The drone has been ordered, paid for and delivered. It’s been pulled out of the box and assembled. The battery is charged, and it’s ready to fly. But most farmers are still forgetting one important step—insurance.
Farmers might be surprised to hear their homeowners or farm liability policy might already have limited coverage of unmanned aerial systems (UAS) for recreational use, says Kurt Eaves, vice president of direct underwriting/production at Grinnell Mutual Reinsurance Company.
It’s a start, he says, but farmers also need to be asking:
“Do I have any liability coverage if I use the UAS for precision agricultural use to monitor my crops or livestock as part of my farm business?” he asks. “What about physical damage coverage for the drone itself?”
Grinnell offers property damage and liability coverage options, but Eaves says there are not a lot of insurance options in the marketplace right now. That could change, depending on upcoming Federal Aviation Administration rulings on commercial use.
The insurance industry is already responding. Risk & Insurance magazine reports 21 insurance companies currently offer aircraft products liability policies. That’s up from only nine companies with policies in 2013.
Write down how you intend to use the UAS—it could also come in handy for your insurance agent. Roger Maldonado, vice president of the aviation practice group at Rural Community Insurance Services, says policies will need to reflect the unique aspects of each user, including:
- Purpose of use for the unit
- Takeoff and landing locations
- Retrieval procedures
- Operator experience
“Be prepared to secure ample underwriting information in regard to your UAS operation,” Maldonado says. “Due to the multitude of uses, underwriters will require much more additional information.”
That equates to a lot of interesting liability exposures, he adds. Personal injury is possible. Machine parts can wear out and break. Privacy rights might even need to be factored in.
“This industry is in an infancy stage in terms of insurance,” Maldonado adds. “Policy language will likely be adjusted through experience.”
Eaves says there are other plausible scenarios insurance companies are trying to factor into coverage packages. For example, drones could potentially distract a driver or even hit a moving vehicle or low-flying aircraft.
Eaves says if you are already flying a UAS without insurance, it’s not too late to pick up the phone and find out what policy options are available.
Most farmers don’t consider themselves “hobby fliers,” yet dozens have recently signed on as members of the Academy of Model Aeronautics (AMA), the pre-eminent nonprofit association for model aircraft
enthusiasts. One major reason to join—insurance. This includes bodily injury or property damage caused by an AMA Park Pilot member, if they’re flying in accordance with the organization’s AMA Park Flyer Safe Operating Recommendations. Note the policy does not cover business pursuits, but certain activities on the farm (flying for fun, flying to collect farm photography or video for personal use, etc.) could qualify. Visit http://www.modelaircraft.org for details.
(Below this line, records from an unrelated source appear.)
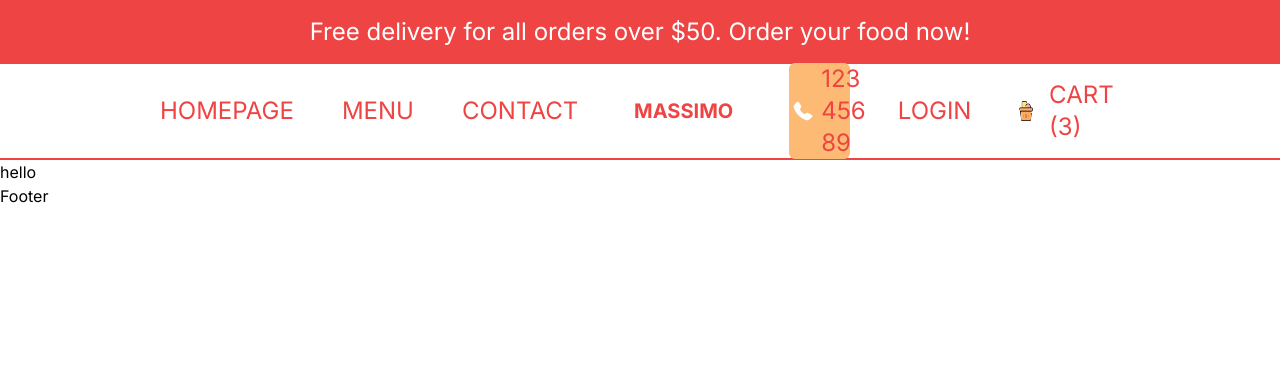
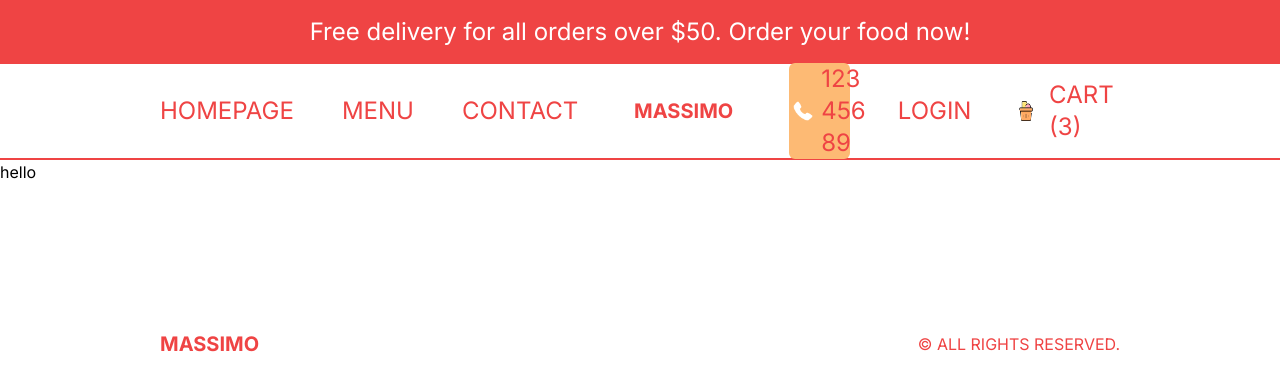
Before and after one commit to Op-Pautu/Delivery-App, a Next.js app: page / in a window 1280 px wide. Shown: the top 390 px of the page. Built offline with nearby package versions, Linux system fonts and the light colour scheme.

Commit message:
Style footer

```diff
--- a/src/app/components/Footer.tsx
+++ b/src/app/components/Footer.tsx
@@ -1,9 +1,13 @@
+import Link from 'next/link';
 import React from 'react'
 
 const Footer = () => {
   return (
-    <div>Footer</div>
-  )
+    <div className="h-12 md:h-24 p-4 lg:p-20 xl:p-40 text-red-500 flex items-center justify-between">
+      <Link href="/" className="font-bold text-xl">MASSIMO</Link>
+      <p>© ALL RIGHTS RESERVED.</p>
+    </div>
+  );
 }
 
 export default Footer
```
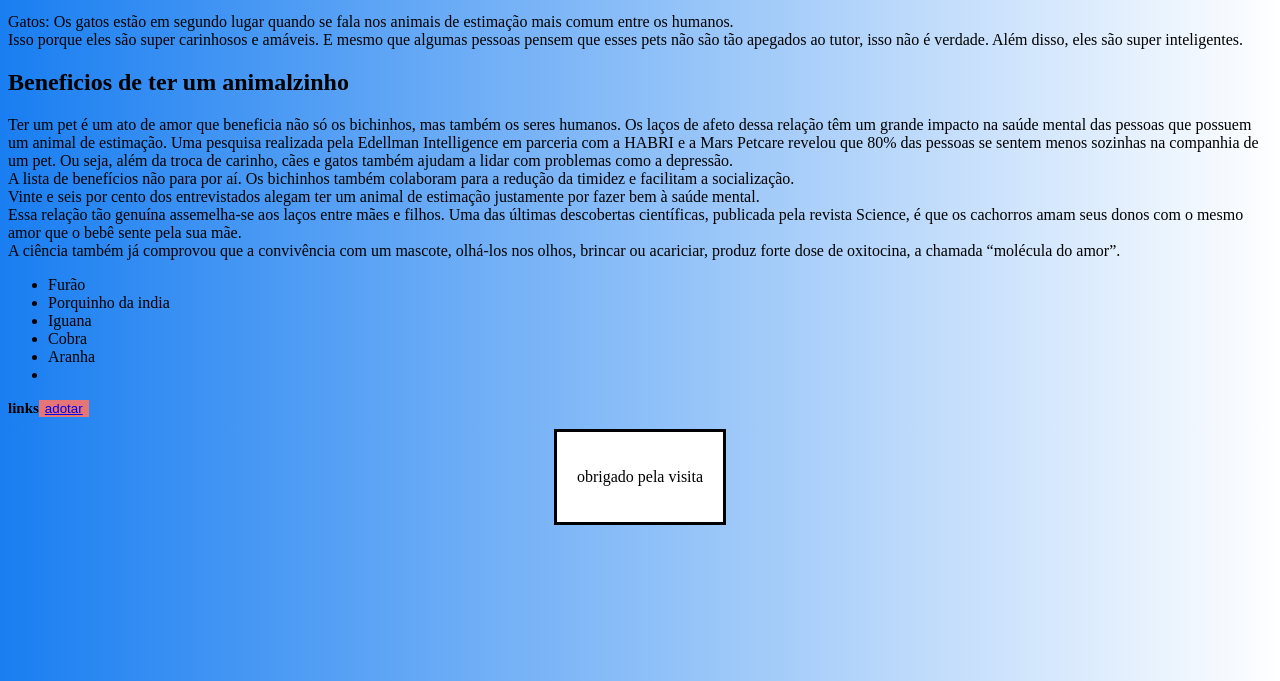
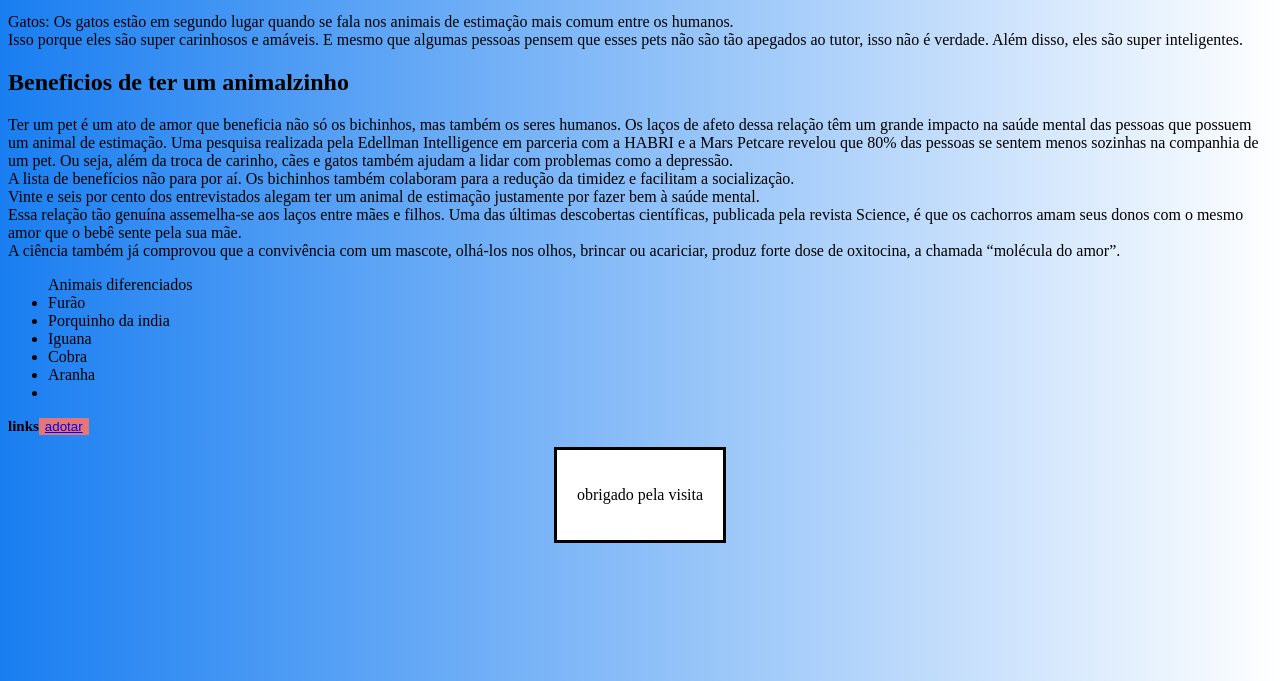
Before and after one commit to IsabelaHaddad/Bernard, a plain HTML site: page index.html in a window 1280 px wide. Shown: the part 119-800 px from the top of the page. Drawn offline with Linux system fonts and the light colour scheme.

Commit message:
Update index.html

```diff
--- a/index.html
+++ b/index.html
@@ -29,7 +29,7 @@
      é que os cachorros amam seus donos com o mesmo amor que o bebê sente pela sua mãe.<br>A ciência também já comprovou que a convivência com um mascote, olhá-los nos olhos, brincar ou acariciar,
      produz forte dose de oxitocina, a chamada “molécula do amor”.</p>
 
-<ul>
+<ul>Animais diferenciados
    <li>Furão</li>
    <li>Porquinho da india</li>
    <li>Iguana</li>
```
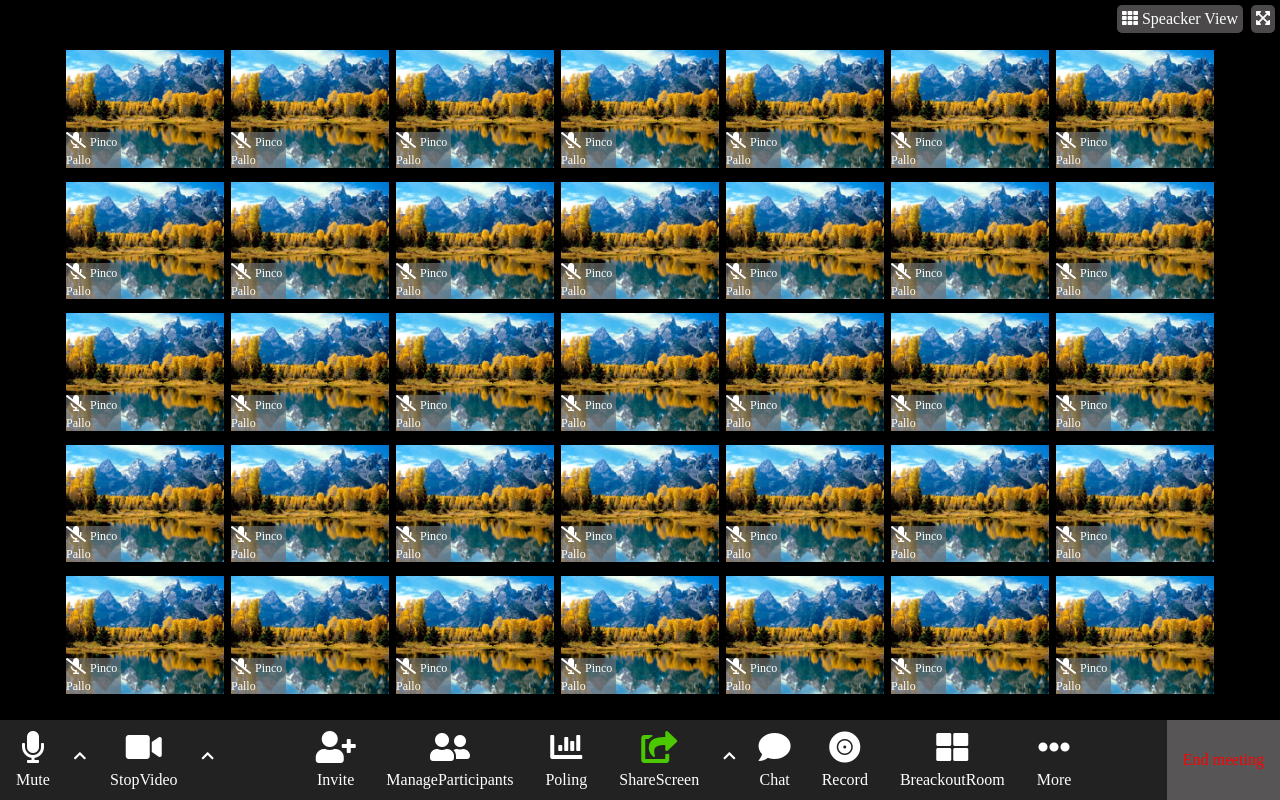
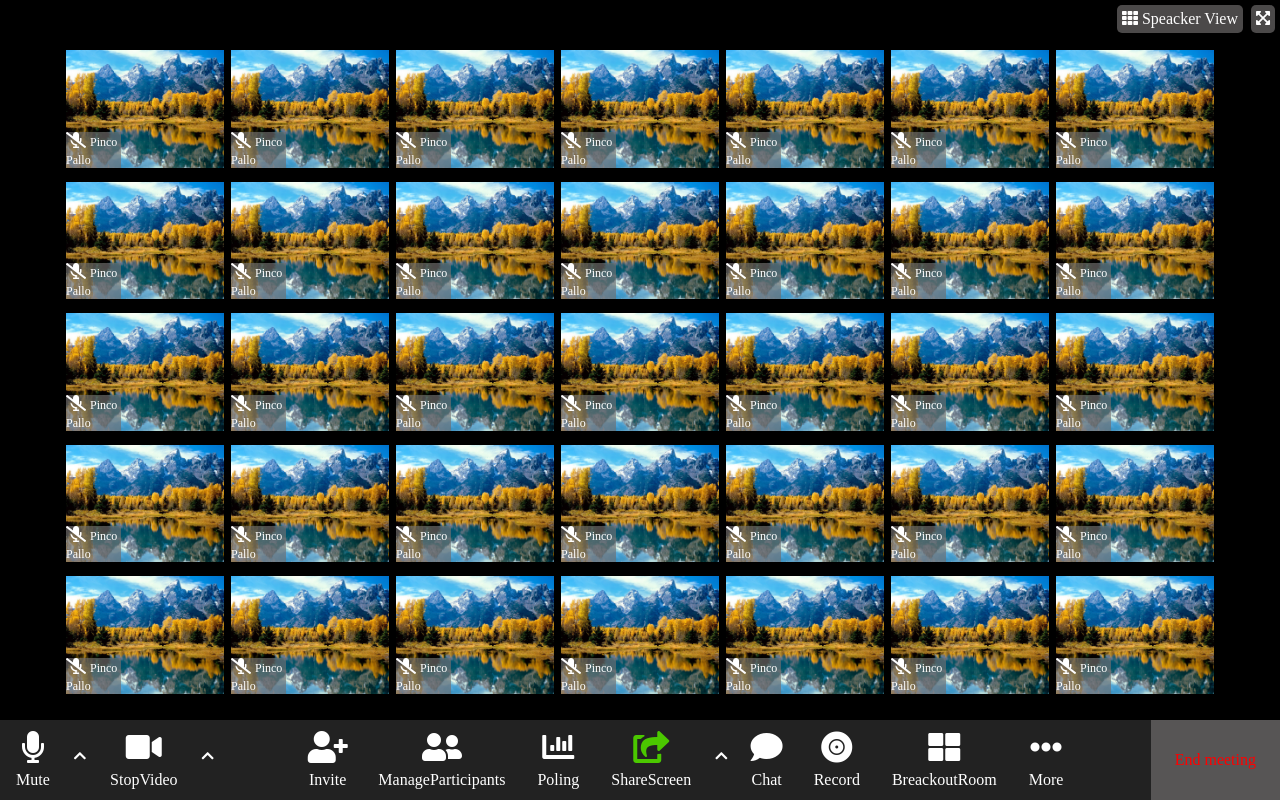
Before and after one commit to MCigno94/html-css-zoom, a plain HTML site: page index.html in a window 1280 px wide. Drawn offline with Linux system fonts and the light colour scheme.

Commit message:
final commit

```diff
--- a/style.css
+++ b/style.css
@@ -172,7 +172,7 @@ footer i {
 
 .container_right {
     height: 100%;
-    padding: 0 1rem;
+    padding: 0 1.5rem;
     color: red;
 }
 
```
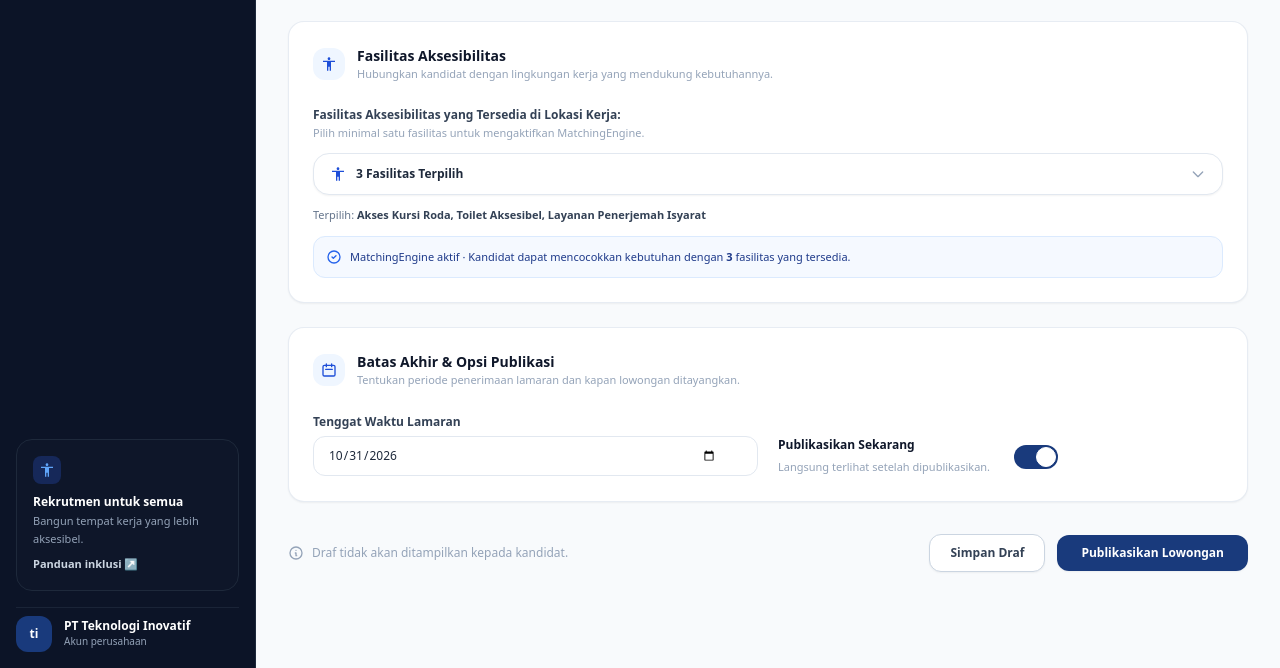
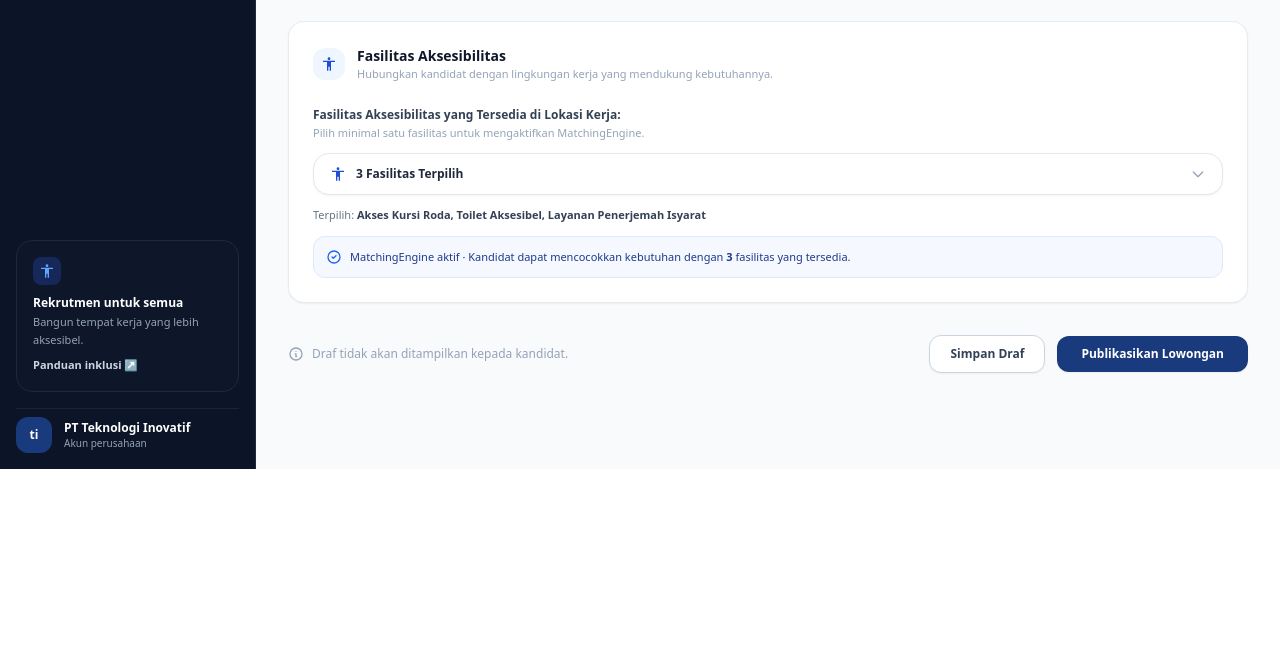
Before and after one commit to Noturbae21/tubes-ppl-kerja-setara, a Laravel app: template KerjaSetara/resources/views/hrd/vacancies/create.blade.php in a window 1280 px wide. Shown: the part 870-1538 px from the top of the page. After the commit the page ends 1339 px from the top, so only its background shows below. Run offline with Laravel 12, Linux system fonts and the light colour scheme; the template is opened without the code that fills it, so the values that code supplies are empty; some libraries are stand-ins or nearby versions.

Commit message:
Memperbaiki Bug dan Logika

```diff
--- a/KerjaSetara/resources/views/hrd/vacancies/create.blade.php
+++ b/KerjaSetara/resources/views/hrd/vacancies/create.blade.php
@@ -305,52 +305,7 @@
             </div>
         </div>
 
-        <!-- ══════════════════════════════════════════════════════════════════════
-            CARD 4: BATAS AKHIR & OPSI PUBLIKASI
-        ══════════════════════════════════════════════════════════════════════ -->
-        <div class="bg-white rounded-2xl border border-slate-200/80 shadow-sm p-6 space-y-4">
-            <div class="flex items-start gap-3">
-                <div class="w-8 h-8 rounded-xl bg-blue-50 text-blue-700 flex items-center justify-center flex-shrink-0 mt-0.5">
-                    <svg class="w-4 h-4" fill="none" viewBox="0 0 24 24" stroke="currentColor">
-                        <path stroke-linecap="round" stroke-linejoin="round" stroke-width="2" d="M8 7V3m8 4V3m-9 8h10M5 21h14a2 2 0 002-2V7a2 2 0 00-2-2H5a2 2 0 00-2 2v12a2 2 0 002 2z"/>
-                    </svg>
-                </div>
-                <div>
-                    <h3 class="text-sm font-bold text-slate-900">Batas Akhir & Opsi Publikasi</h3>
-                    <p class="text-[11px] text-slate-400">Tentukan periode penerimaan lamaran dan kapan lowongan ditayangkan.</p>
-                </div>
-            </div>
 
-            <div class="grid grid-cols-1 sm:grid-cols-2 gap-5 pt-2 items-center">
-                <!-- Tenggat Waktu Lamaran -->
-                <div>
-                    <label class="block text-xs font-bold text-slate-700 mb-1.5">Tenggat Waktu Lamaran</label>
-                    <div class="relative">
-                        <input type="date"
-                               name="deadline"
-                               value="2026-10-31"
-                               class="w-full pl-3.5 pr-10 py-2.5 bg-white border border-slate-200 rounded-xl text-xs text-slate-800 focus:outline-none focus:ring-2 focus:ring-blue-600">
-                    </div>
-                </div>
-
-                <!-- Switch Publikasikan Sekarang -->
-                <div class="flex items-center justify-between sm:justify-start sm:gap-6 pt-3 sm:pt-6">
-                    <div>
-                        <span class="text-xs font-bold text-slate-900 block">Publikasikan Sekarang</span>
-                        <span class="text-[11px] text-slate-400">Langsung terlihat setelah dipublikasikan.</span>
-                    </div>
-
-                    <label class="relative inline-flex items-center cursor-pointer">
-                        <input type="checkbox"
-                               name="is_active"
-                               value="1"
-                               x-model="publishNow"
-                               class="sr-only peer">
-                        <div class="w-11 h-6 bg-slate-200 peer-focus:outline-none rounded-full peer peer-checked:after:translate-x-full peer-checked:after:border-white after:content-[''] after:absolute after:top-[2px] after:left-[2px] after:bg-white after:border-slate-300 after:border after:rounded-full after:h-5 after:w-5 after:transition-all peer-checked:bg-[#193a7c]"></div>
-                    </label>
-                </div>
-            </div>
-        </div>
 
         <!-- ══════════════════════════════════════════════════════════════════════
             BOTTOM BAR
```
For comprehensive coverage about drone performance, usage, safety and many other topics, visit http://www.FarmWithDrones.com